ACTIVITY:
Return, from the lines below, each one that includes the word "right".

SUPPLIED RECORDS:
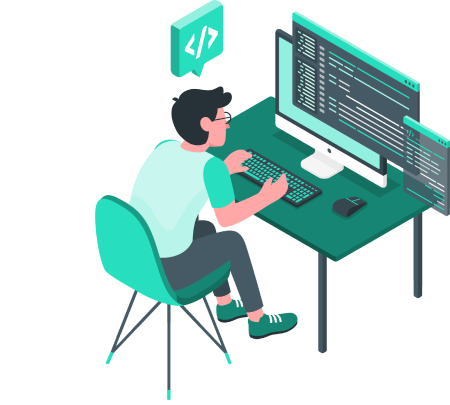
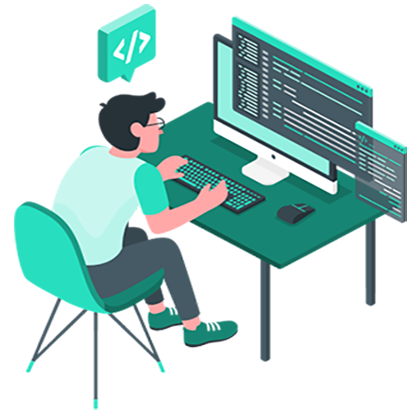
adding home img, fixing menu and home text position

diff --git a/css/style.css b/css/style.css
@@ -17,8 +17,13 @@
 .grid-1 {
     grid-column-start: 1;
     grid-column-end: 2;
-    margin-top: 200px;
-    margin-left: 150px;
+    /* margin-top: 200px; */
+    /* margin-left: 150px; */
+    display: flex;
+    flex-direction: column;
+    align-items: center;
+    justify-content: center;
+    align-content: space-between;
 }
 .grid-2 {
     grid-column-start: 2;
@@ -26,7 +31,7 @@
     display: flex;
     flex-direction: column;
     align-items: center;
-    justify-content: space-between;
+    justify-content: space-around;
     align-content: center;
     /* margin-top: 10px; */
 }
@@ -45,10 +50,10 @@
 .home-btns {
     display: flex;
     flex-direction: row;
-    align-self: flex-start;
     justify-content: flex-start;
-    /* padding: 10px; */
-    margin-top: 20px;
+    /* padding: 10px;  */
+    margin-top: 25px;
+    margin-right: 35px;
 }
 
 
@@ -58,6 +63,25 @@
     font-weight: 500;
     letter-spacing: 2px;
 }
+
+.wave {
+    animation-name: wave-animation;  /* Refers to the name of your @keyframes element below */
+    animation-duration: 2.5s;        /* Change to speed up or slow down */
+    animation-iteration-count: infinite;  /* Never stop waving :) */
+    transform-origin: 70% 70%;       /* Pivot around the bottom-left palm */
+    display: inline-block;
+  }
+  
+@keyframes wave-animation {
+    0% { transform: rotate( 0.0deg) }
+    10% { transform: rotate(14.0deg) }  /* The following five values can be played with to make the waving more or less extreme */
+    20% { transform: rotate(-8.0deg) }
+    30% { transform: rotate(14.0deg) }
+    40% { transform: rotate(-4.0deg) }
+    50% { transform: rotate(10.0deg) }
+    60% { transform: rotate( 0.0deg) }  /* Reset for the last half to pause */
+    100% { transform: rotate( 0.0deg) }
+  }
 
 .intro2 {
     color: var(--light-gray);
@@ -119,6 +143,8 @@
     justify-content: center;
     align-items: center;
     align-content: center;
+    /* margin-top: 10px; */
+    
 }
 
 .menu ul {
@@ -130,8 +156,9 @@
     list-style-type: none;
     width: 100%;
     height: 100%;
-    padding: 5px;
-    margin: 5px;
+    /* padding: 5px; */
+    /* margin: 5px; */
+    margin-left: 30px;
 }
 
 .menu ul li {
@@ -150,4 +177,17 @@
 }
 .menu ul li a:hover {
     opacity: 1;
+}
+
+.image-intro {
+    width: auto;
+    height: auto;
+    margin-bottom: 80px;
+    margin-right: 100px;
+}
+
+.image-intro  img {
+    width: 100%;
+    height: 100%;
+    /* object-fit: cover; */
 }

diff --git a/index.html b/index.html
@@ -16,7 +16,7 @@
     <section class="home">
         <div class="grid-1">
             <div class="text-intro">
-                <h1 class="intro1">Hey, I'm <span class="green-color">Denys</span></h1>
+                <h1 class="intro1">Hey, I'm <span class="green-color">Denys</span><span class="wave">👋</span></h1>
                 <h2 class="intro2">I love <span class="green-color">programming</span> and <span class="green-color">AI</span></h2>
                 <h4 class="intro3">Stick around to see some of my work.</h4>
             </div>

THE COMPLETED TASK:
+    margin-right: 35px;
+    margin-right: 100px;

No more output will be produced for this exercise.